During a livestream, the more "stars" a streamer receives from the audience, the more their income increases. Of course, this being the internet, not all of the attention is positive, as streamers inevitably receive rude and insulting comments from viewers. But Hoàng Nam is unfazed by the negativity, saying that he focuses on the wheel and those who support him.

Although rumored to "make bank," being a driver/streamer is not a job for everybody. According to Hoàng Nam, there are only about 100 ETS2 streamers in Vietnam. He thinks that in order to make it in this game, literally and figuratively, a streamer has to be well-invested, funny, knowledgeable about routes and obstacles and, if possible, easy on the eyes. “It’s not just driving skills. You need experience and expertise about the vehicles and the road to entertain your fans,” he shared.

Can these simulators keep up the heat once lockdown ends and people can drive on their own? No one really knows for sure, but Hoàng Nam is optimistic that he can retain loyal fans by exploring every nook and cranny of ETS2. Currently, he has no intention of trying another game, and hopes that he can push the mileage a bit more on his modded truck.

Related Articles

in Tech

Made-in-Vietnam Dating App Fika Secures $1.6m in Seed Funding

Created as a female-focused alternative to Tinder and Bumble, the dating app Fika recently got financial backing from international investors.

in Architecture

Tản Mạn Kiến Trúc Propels the Architecture Discourse Into the Age of Social Media

Architecture Excursions - Tản Mạn Kiến Trúc is a grassroots media project founded by a group of young Vietnamese who share a simple goal: to shed light on Vietnam’s vast and often undiscussed architec...

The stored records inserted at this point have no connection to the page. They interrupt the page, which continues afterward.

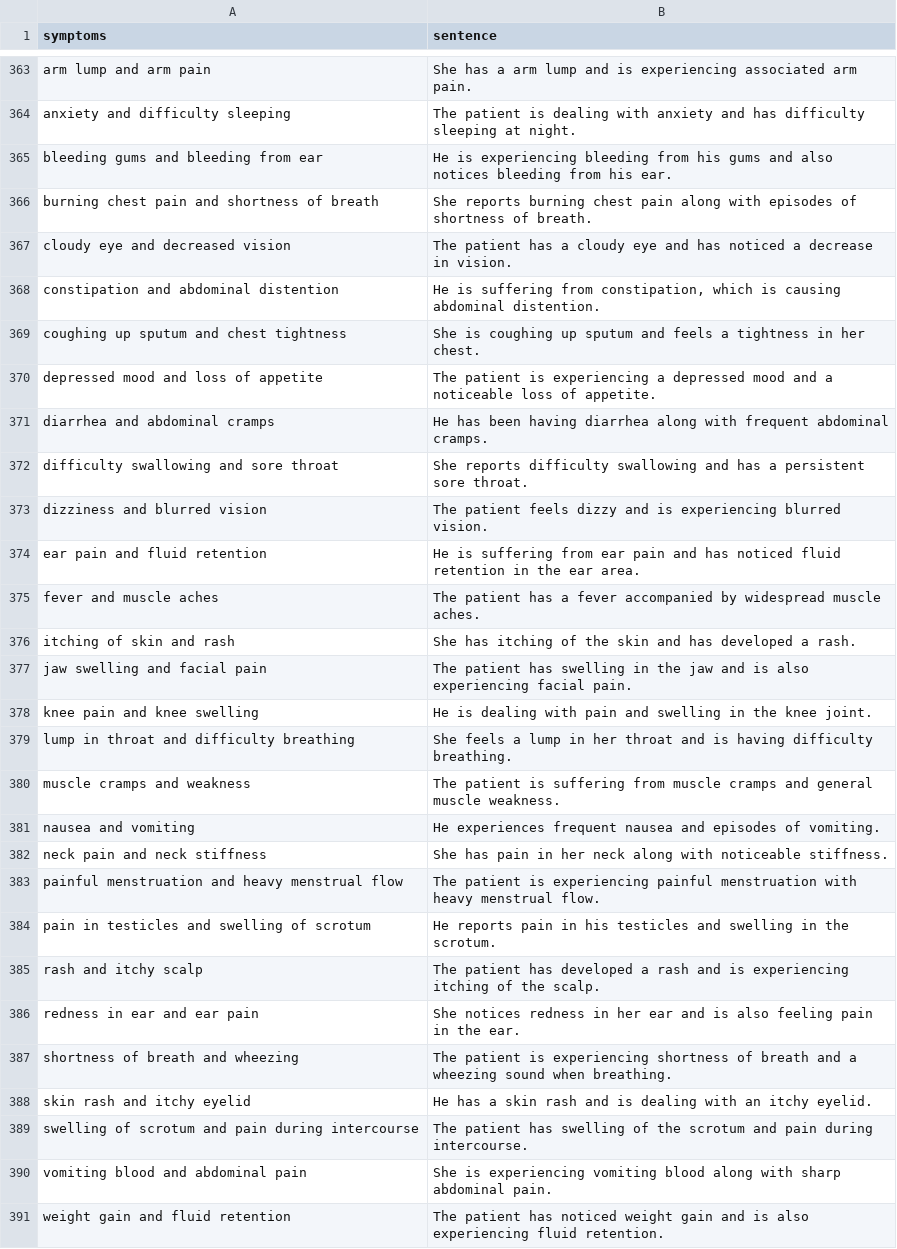
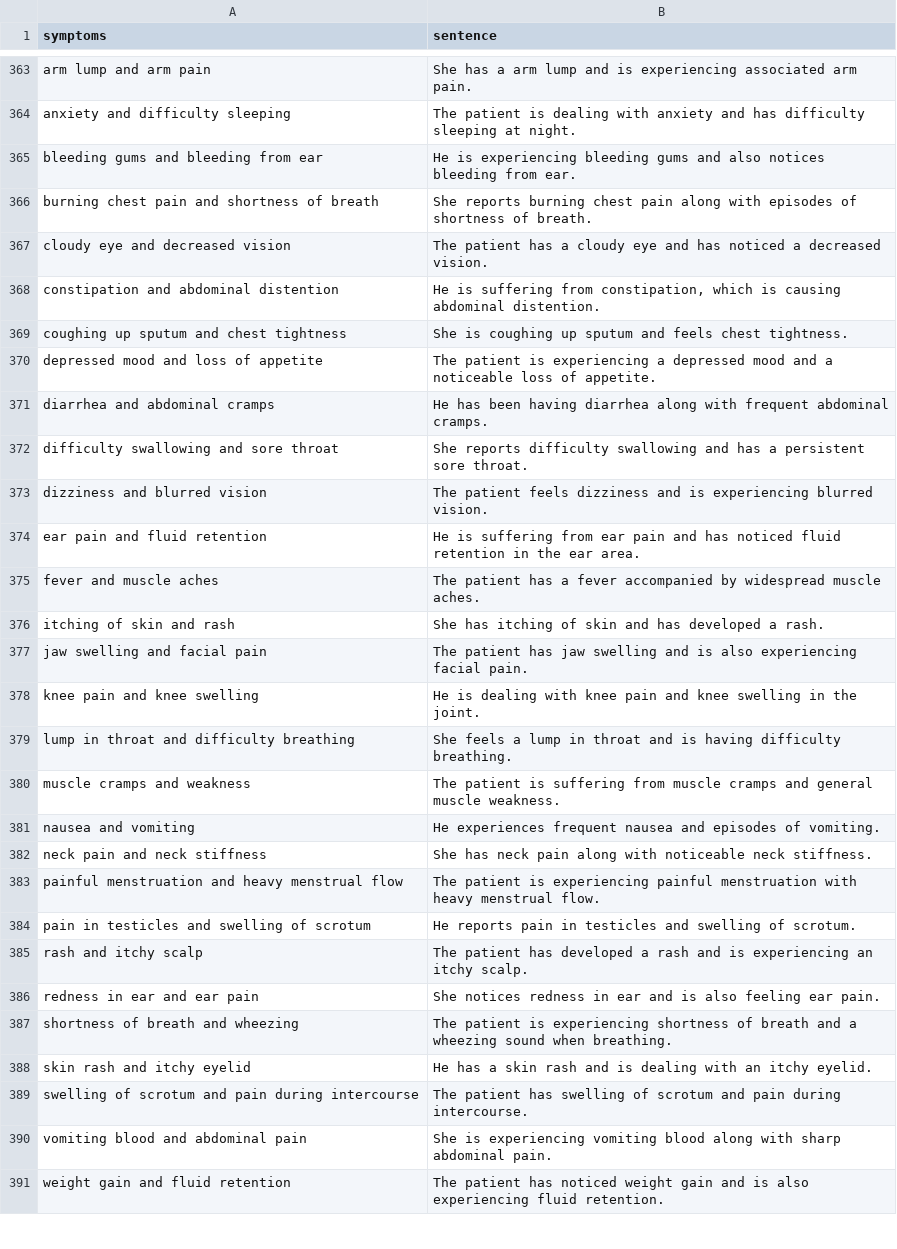
Before and after one commit to ktxdev/symp-check, a CSV file: backend/data/processed/symptoms_sentences.csv, drawn as a sheet; only a part is shown, gaps mark what is left out; the diff covers the shown part only.

Commit message:
Updated symptoms_sentences.csv file

```diff
--- a/backend/data/processed/symptoms_sentences.csv
+++ b/backend/data/processed/symptoms_sentences.csv
@@ -364,7 +364,7 @@ arm lump and arm pain,She has a arm lump and is experiencing associated arm pain
 anxiety and difficulty sleeping,The patient is dealing with anxiety and has difficulty sleeping at night.
-bleeding gums and bleeding from ear,He is experiencing bleeding from his gums and also notices bleeding from his ear.
+bleeding gums and bleeding from ear,He is experiencing bleeding gums and also notices bleeding from ear.
 burning chest pain and shortness of breath,She reports burning chest pain along with episodes of shortness of breath.
-cloudy eye and decreased vision,The patient has a cloudy eye and has noticed a decrease in vision.
+cloudy eye and decreased vision,The patient has a cloudy eye and has noticed a decreased vision.
 constipation and abdominal distention,"He is suffering from constipation, which is causing abdominal distention."
-coughing up sputum and chest tightness,She is coughing up sputum and feels a tightness in her chest.
+coughing up sputum and chest tightness,She is coughing up sputum and feels chest tightness.
 depressed mood and loss of appetite,The patient is experiencing a depressed mood and a noticeable loss of appetite.
@@ -372,19 +372,19 @@ diarrhea and abdominal cramps,He has been having diarrhea along with frequent ab
 difficulty swallowing and sore throat,She reports difficulty swallowing and has a persistent sore throat.
-dizziness and blurred vision,The patient feels dizzy and is experiencing blurred vision.
+dizziness and blurred vision,The patient feels dizziness and is experiencing blurred vision.
 ear pain and fluid retention,He is suffering from ear pain and has noticed fluid retention in the ear area.
 fever and muscle aches,The patient has a fever accompanied by widespread muscle aches.
-itching of skin and rash,She has itching of the skin and has developed a rash.
-jaw swelling and facial pain,The patient has swelling in the jaw and is also experiencing facial pain.
-knee pain and knee swelling,He is dealing with pain and swelling in the knee joint.
-lump in throat and difficulty breathing,She feels a lump in her throat and is having difficulty breathing.
+itching of skin and rash,She has itching of skin and has developed a rash.
+jaw swelling and facial pain,The patient has jaw swelling and is also experiencing facial pain.
+knee pain and knee swelling,He is dealing with knee pain and knee swelling in the joint.
+lump in throat and difficulty breathing,She feels a lump in throat and is having difficulty breathing.
 muscle cramps and weakness,The patient is suffering from muscle cramps and general muscle weakness.
 nausea and vomiting,He experiences frequent nausea and episodes of vomiting.
-neck pain and neck stiffness,She has pain in her neck along with noticeable stiffness.
+neck pain and neck stiffness,She has neck pain along with noticeable neck stiffness.
 painful menstruation and heavy menstrual flow,The patient is experiencing painful menstruation with heavy menstrual flow.
-pain in testicles and swelling of scrotum,He reports pain in his testicles and swelling in the scrotum.
-rash and itchy scalp,The patient has developed a rash and is experiencing itching of the scalp.
-redness in ear and ear pain,She notices redness in her ear and is also feeling pain in the ear.
+pain in testicles and swelling of scrotum,He reports pain in testicles and swelling of scrotum.
+rash and itchy scalp,The patient has developed a rash and is experiencing an itchy scalp.
+redness in ear and ear pain,She notices redness in ear and is also feeling ear pain.
 shortness of breath and wheezing,The patient is experiencing shortness of breath and a wheezing sound when breathing.
 skin rash and itchy eyelid,He has a skin rash and is dealing with an itchy eyelid.
-swelling of scrotum and pain during intercourse,The patient has swelling of the scrotum and pain during intercourse.
+swelling of scrotum and pain during intercourse,The patient has swelling of scrotum and pain during intercourse.
 vomiting blood and abdominal pain,She is experiencing vomiting blood along with sharp abdominal pain.
```
Also changed, not shown: 35 edited cells elsewhere in this file.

in Ẽplain

Vietnam's Virtual YouTubers and the Surprising Bond of Anonymous Friendship

Vtubers have been taking the global streaming industry by storm for several years now, with millions of fans that span the globe, even in Vietnam. Yet despite this obvious popularity, local Vtubers ca...

in Food Culture

A Feast for Your Eyes, Ears and Soul in Culinary Frank's ASMR Cooking

Based in Melbourne, a Vietnamese chef-turned-YouTuber has been cooking up a delicious storm of homey dishes and global cuisines imbued with ASMR, inspiring home cooks to go on culinary adventures in t...

in Saigon

A New Baby Giraffe Was Born at the Saigon Zoo. You Can Help Name Her.

Will this attempt at another public naming contest go wrong or remain wholesome this time?

in Culture

For Vietnam's Millennials, Sneakers Reflect American Ideals, Self-Expression and Nostalgia

My memories of sneakers date back to when I was halfway through 7th grade, when a pair of Chuck Taylor All Star 70’s was given to me by my parents to commemorate my good end-of-semester results. The s...

Partner Content